She repeated my question into in Sindhi language, perhaps for more clarity. She smiled and confidently responded, but for it she set the context that it was not instant phenomena. There was role of institutions like National Rural Support Program (NRSP). She added that with the guidance and support of NRSP, on 6th May 2016 in her village, the Community Organization (CO) was formed. Its membership belongs to Hindu and Muslim community without any prejudice.

She giggled, and said that their village has a mixed membership, and that reality has broken a myth that Hindu and Muslim couldn’t work jointly. Perhaps, it was presumed that religion divides, but there are lots of knots that keep us connected and dependent on each other. My silence reminded her question. She went on to narrate, but again with a context that before NRSP’s interventions (village leaders’ training, linkage with the government departments, planning at village level, and management of finances) it thought that village development was the responsibility of the government and its department.
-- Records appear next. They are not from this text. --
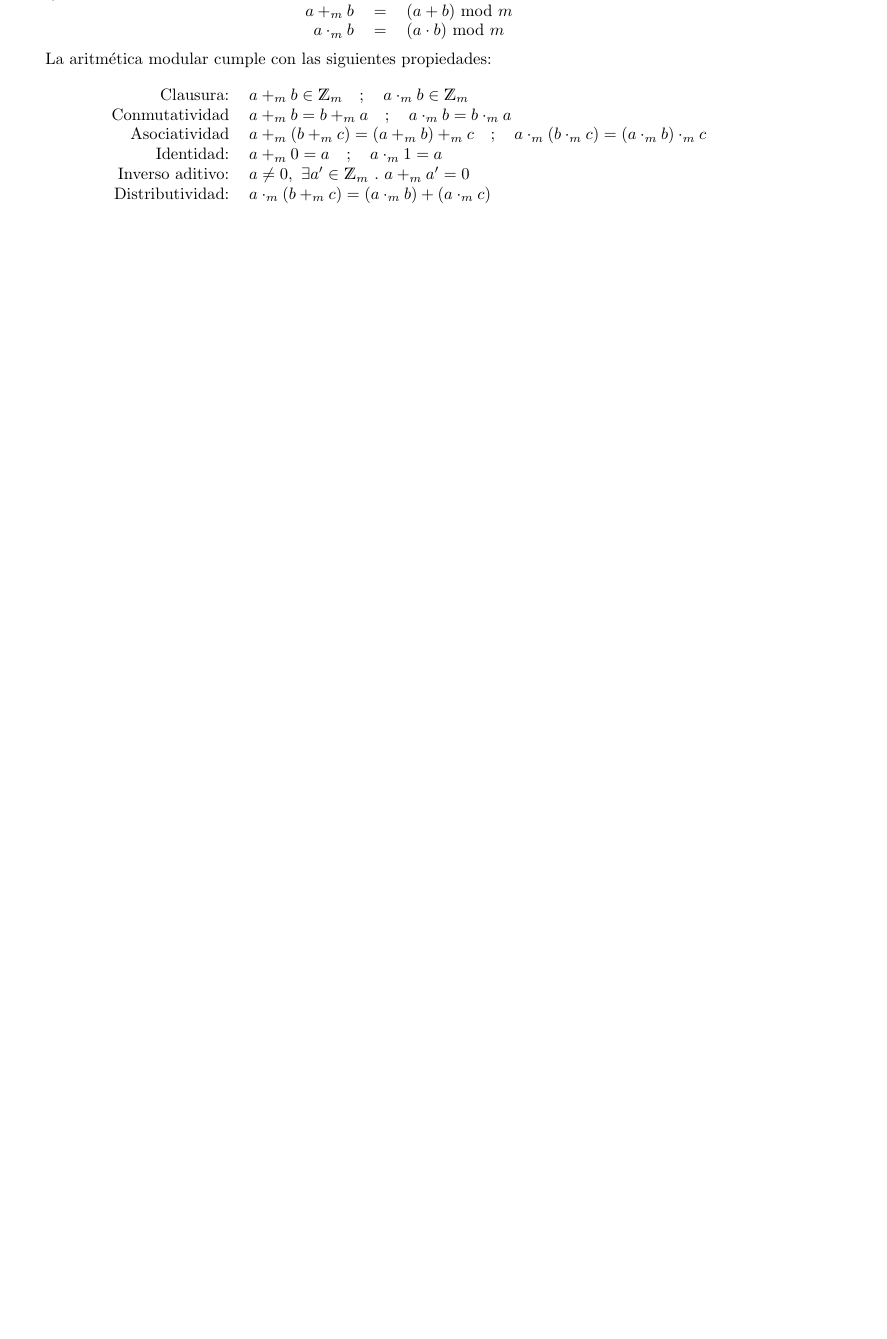
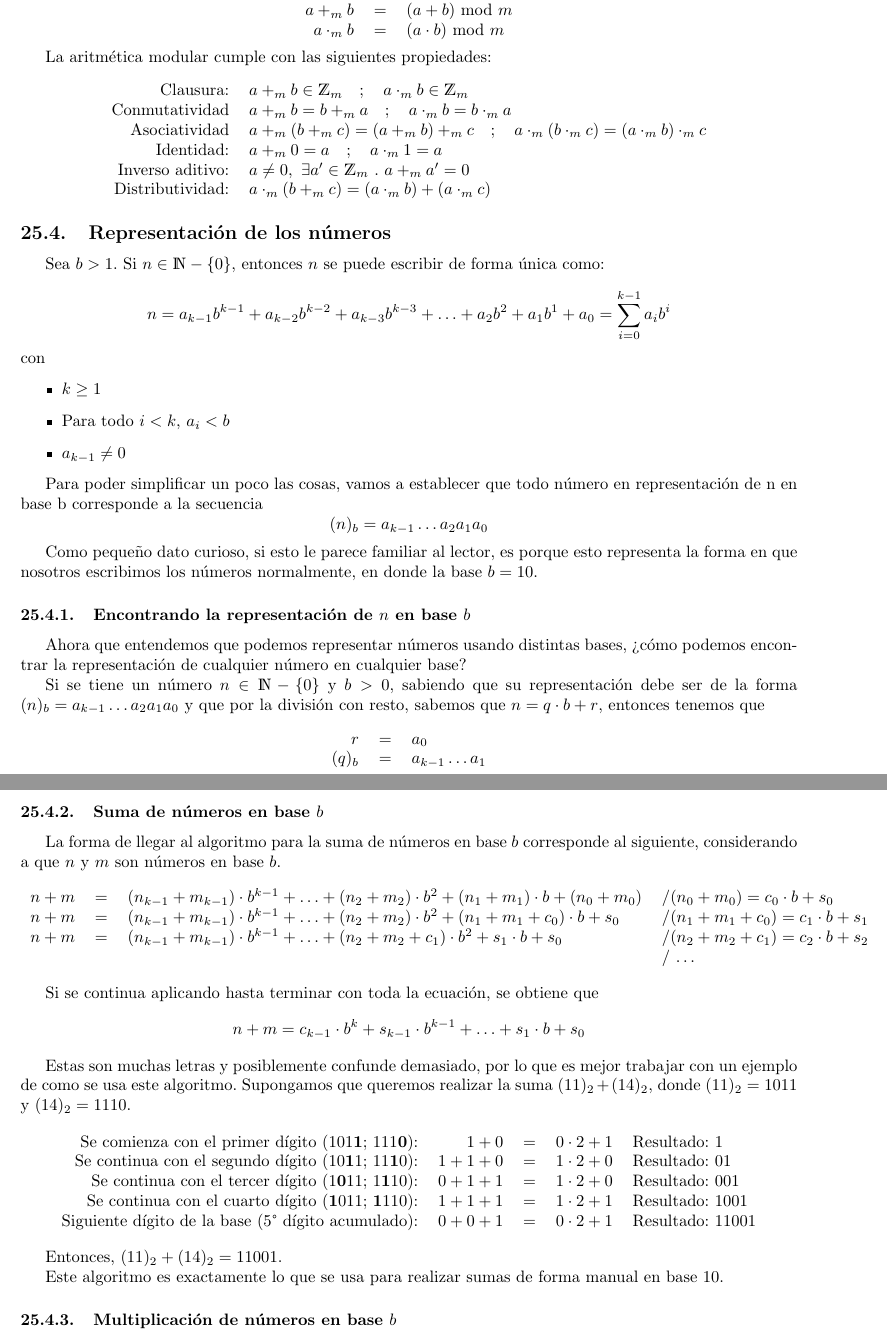
Before and after one commit to ElTioAndresCabezas/resumen-iic1253, a LaTeX document (main.tex, which reads sections/numero.tex): part of page 40 of 42 before the commit and two parts of pages 40 and 41 of 44 after it, the two joined at a grey line, cut so that both start at the same text, the shorter picture padded with empty space. Compiled offline with pdfLaTeX.

Commit message:
Avances hasta suma en base b

```diff
--- a/sections/numero.tex
+++ b/sections/numero.tex
@@ -73,5 +73,62 @@ La aritmética modular cumple con las siguientes propiedades:
     \end{tabular}
 \]
 
+\subsection{Representación de los números}
+Sea $b > 1$. Si $n \in \mathds{N} - \{ 0 \}$, entonces $n$ se puede escribir de forma única como:
+\[ n = a_{k-1} b^{k-1} + a_{k-2} b^{k-2} + a_{k-3} b^{k-3} + \ldots + a_{2} b^{2} + a_{1} b^{1} + a_{0} = \sum_{i = 0}^{k - 1} a_i b^i \]
+con
+\begin{itemize}
+    \item $k \geq 1$
+    \item Para todo $i < k$, $a_i < b$
+    \item $a_{k-1} \not= 0$
+\end{itemize}
+
+Para poder simplificar un poco las cosas, vamos a establecer que todo número en representación de n en base b corresponde a la secuencia
+\[ (n)_b = a_{k-1} \ldots a_2 a_1 a_0 \]
+
+Como pequeño dato curioso, si esto le parece familiar al lector, es porque esto representa la forma en que nosotros escribimos los números normalmente, en donde la base $b = 10$.
+
+\subsubsection[Encontrando la representación de n en base b]{Encontrando la representación de $n$ en base $b$}
+Ahora que entendemos que podemos representar números usando distintas bases, ¿cómo podemos encontrar la representación de cualquier número en cualquier base?
+
+Si se tiene un número $n \in \mathds{N} - \{ 0 \}$ y $b > 0$, sabiendo que su representación debe ser de la forma $(n)_b = a_{k-1} \ldots a_2 a_1 a_0 $ y que por la división con resto, sabemos que $n = q \cdot b + r$, entonces tenemos que
+\[
+    \begin{tabular}{rcl}
+        $r$ & $=$ & $a_0$\\
+        $(q)_b$ & $=$ & $a_{k-1} \ldots a_1$\\
+    \end{tabular}
+\]
+
+\subsubsection[Suma de números en base b]{Suma de números en base $b$}
+La forma de llegar al algoritmo para la suma de números en base $b$ corresponde al siguiente, considerando a que $n$ y $m$ son números en base $b$.
+\[
+    \begin{tabular}{rcll}
+        $n + m$ & $=$ & $(n_{k-1} + m_{k-1}) \cdot b^{k-1} + \ldots + (n_{2} + m_{2}) \cdot b^{2} + (n_{1} + m_{1}) \cdot b + (n_{0} + m_{0})$ & /$(n_{0} + m_{0}) = c_0 \cdot b + s_0$\\
+        $n + m$ & $=$ & $(n_{k-1} + m_{k-1}) \cdot b^{k-1} + \ldots + (n_{2} + m_{2}) \cdot b^{2} + (n_{1} + m_{1} + c_0) \cdot b + s_0$ & /$(n_{1} + m_{1} + c_0) = c_1 \cdot b + s_1$\\
+        $n + m$ & $=$ & $(n_{k-1} + m_{k-1}) \cdot b^{k-1} + \ldots + (n_{2} + m_{2} + c_1) \cdot b^{2} + s_1 \cdot b + s_0$ & /$(n_{2} + m_{2} + c_1) = c_2 \cdot b + s_2$\\
+        &&&/ \ldots
+    \end{tabular}
+\]
+
+Si se continua aplicando hasta terminar con toda la ecuación, se obtiene que
+\[ n + m = c_{k-1} \cdot b^k + s_{k-1} \cdot b^{k-1} + \ldots + s_{1} \cdot b + s_0 \]
+
+Estas son muchas letras y posiblemente confunde demasiado, por lo que es mejor trabajar con un ejemplo de como se usa este algoritmo. Supongamos que queremos realizar la suma $(11)_2 + (14)_2$, donde $(11)_2 = 1011$ y $(14)_2 = 1110$.
+\[
+    \begin{tabular}{rrcll}
+        Se comienza con el primer dígito (101\textbf{1}; 111\textbf{0}): & $1 + 0$ & $=$ & $0 \cdot 2 + 1$ & Resultado: $1$\\
+        Se continua con el segundo dígito (10\textbf{1}1; 11\textbf{1}0): & $1 + 1 + 0$ & $=$ & $1 \cdot 2 + 0$ & Resultado: $01$\\
+        Se continua con el tercer dígito (1\textbf{0}11; 1\textbf{1}10): & $0 + 1 + 1$ & $=$ & $1 \cdot 2 + 0$ & Resultado: $001$\\
+        Se continua con el cuarto dígito (\textbf{1}011; \textbf{1}110): & $1 + 1 + 1$ & $=$ & $1 \cdot 2 + 1$ & Resultado: $1001$\\
+        Siguiente dígito de la base (5° dígito acumulado): & $0 + 0 + 1$ & $=$ & $0 \cdot 2 + 1$ & Resultado: $11001$
+    \end{tabular}
+\]
+
+Entonces, $(11)_2 + (14)_2 = 11001$.
+
+Este algoritmo es exactamente lo que se usa para realizar sumas de forma manual en base $10$.
+
+\subsubsection[Multiplicación de números en base b]{Multiplicación de números en base $b$}
+
 
 \end{document}
```
Also changed, not shown: sections/anexo.tex (+3 -0 lines), main.pdf, sections/anexo.pdf, sections/numero.pdf.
Maria Partab's meeting with LSO members
Maria Partab’s meeting with LSO members

But over the period, while working with NRSP and other government departments we learned that community could be lead partner in the local development. She sought my permission to revert to my question. I agreed and she told that like other minority girls, she was of the view that development work needs huge money and lot of technical expertise. But, while working along with other villages, it became vividly clear before her that there are lots of village problems which could be solved at village level, with organized and cooperative initiatives. She quoted ‘tree plantation’, ‘culture of sanitation’ and ‘owning of primary schools’ as a few examples. She told that it was also deeply rooted myth which was unpacked that trained human intervention is equally important for the development.

I saw unleashed energy from her response. Therefore, I asked about more experiences. She responded, but again with a perspective that in her village Muslims and Hindus strongly believed that women couldn’t be leaders. Interestingly, we women also believed that it a prohibited road for us. Therefore, in a way, we were agreed that women couldn’t be leaders. But, exposure, working together and having some successful initiatives played an instrumental role that women could also lead and direct. She excitedly quoted one of their collective successes that last year 122 children attended school and majority was of girls. She emphatically told that number includes 12 girls and 3 boys from village.

Girls Eduction - Maria Partab's Mission -Sindh Courier‘Another myth was the collective leadership, an idea that only exists in books or minds’, she added. Long ago, she also believed that how people from different villages, having different castes and religions work together at the union council level. But continuous engagement with the community, and building their capacities proved that people having diversified interests and identities could also work collectively.

She responded another question which roamed around – ‘how the LSOs (Local Support Organizers) would carry out their activities, when the NRSP would withdraw their support?’ She responded her own assumed question, and added: ‘it is true that there may be some challenges, and their nature would be of transitions. On the other hand, considerable number of LSOs has become an institution, they have gradually transformed themselves, and most of them are capable to manage their affairs. However, their new position would need the NRSP support, but it would be around technical issues, linkages with the international donors, NGOs and providing guarantees or helping in negotiating the provincial or the federal projects. She added: ‘There would role of the NRSP, but its nature and type would be different from the present times’.

[author title=”Zafar Junejo ” image=”https://sindhcourier.com/wp-content/uploads/2021/07/Dr.-Zafar-Junejo.jpg”]Dr. Zaffar Junejo has a Ph.D. in History from the University of Malaya. His areas of interest are post-colonial history, social history and peasants’ history. Presently, he is associated with Sohail University and Institute of Historical and Social Research, Karachi.[/author]